WHAT THE TASK REQUIRES -
Copy all lines containing the string "composite" from the records below.

● ● ● ● ● ● ●

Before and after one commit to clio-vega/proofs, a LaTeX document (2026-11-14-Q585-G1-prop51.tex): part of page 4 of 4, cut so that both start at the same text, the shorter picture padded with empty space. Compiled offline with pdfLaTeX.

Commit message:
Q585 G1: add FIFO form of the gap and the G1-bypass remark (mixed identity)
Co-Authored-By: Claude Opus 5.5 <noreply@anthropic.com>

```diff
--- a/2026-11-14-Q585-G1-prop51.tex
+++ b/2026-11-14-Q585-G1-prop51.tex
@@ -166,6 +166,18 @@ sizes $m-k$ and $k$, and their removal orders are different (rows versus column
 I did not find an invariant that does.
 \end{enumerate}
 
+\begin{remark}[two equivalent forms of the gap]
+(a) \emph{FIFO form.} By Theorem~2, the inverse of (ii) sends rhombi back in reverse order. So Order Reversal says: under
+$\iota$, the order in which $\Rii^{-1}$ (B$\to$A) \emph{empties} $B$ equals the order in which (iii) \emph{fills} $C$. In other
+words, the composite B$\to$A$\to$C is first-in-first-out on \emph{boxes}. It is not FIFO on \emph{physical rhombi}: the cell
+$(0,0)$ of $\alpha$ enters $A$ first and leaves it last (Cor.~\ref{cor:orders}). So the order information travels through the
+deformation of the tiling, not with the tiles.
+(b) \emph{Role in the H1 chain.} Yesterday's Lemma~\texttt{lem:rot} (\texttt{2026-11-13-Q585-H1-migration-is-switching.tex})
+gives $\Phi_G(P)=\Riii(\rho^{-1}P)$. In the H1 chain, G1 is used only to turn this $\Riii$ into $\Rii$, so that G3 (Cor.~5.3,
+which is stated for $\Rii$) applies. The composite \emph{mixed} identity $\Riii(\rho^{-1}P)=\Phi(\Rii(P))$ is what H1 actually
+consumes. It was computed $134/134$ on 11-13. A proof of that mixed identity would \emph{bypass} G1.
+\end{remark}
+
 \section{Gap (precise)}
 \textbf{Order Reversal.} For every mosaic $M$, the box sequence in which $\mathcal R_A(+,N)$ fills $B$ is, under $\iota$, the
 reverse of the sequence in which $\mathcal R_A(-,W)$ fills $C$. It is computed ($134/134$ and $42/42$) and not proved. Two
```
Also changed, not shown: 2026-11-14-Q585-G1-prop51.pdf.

● ● ● ● ● ● ●

TASK OUTPUT -
+words, the composite B$\to$A$\to$C is first-in-first-out on \emph{boxes}. It is not FIFO on \emph{physical rhombi}: the cell
+which is stated for $\Rii$) applies. The composite \emph{mixed} identity $\Riii(\rho^{-1}P)=\Phi(\Rii(P))$ is what H1 actually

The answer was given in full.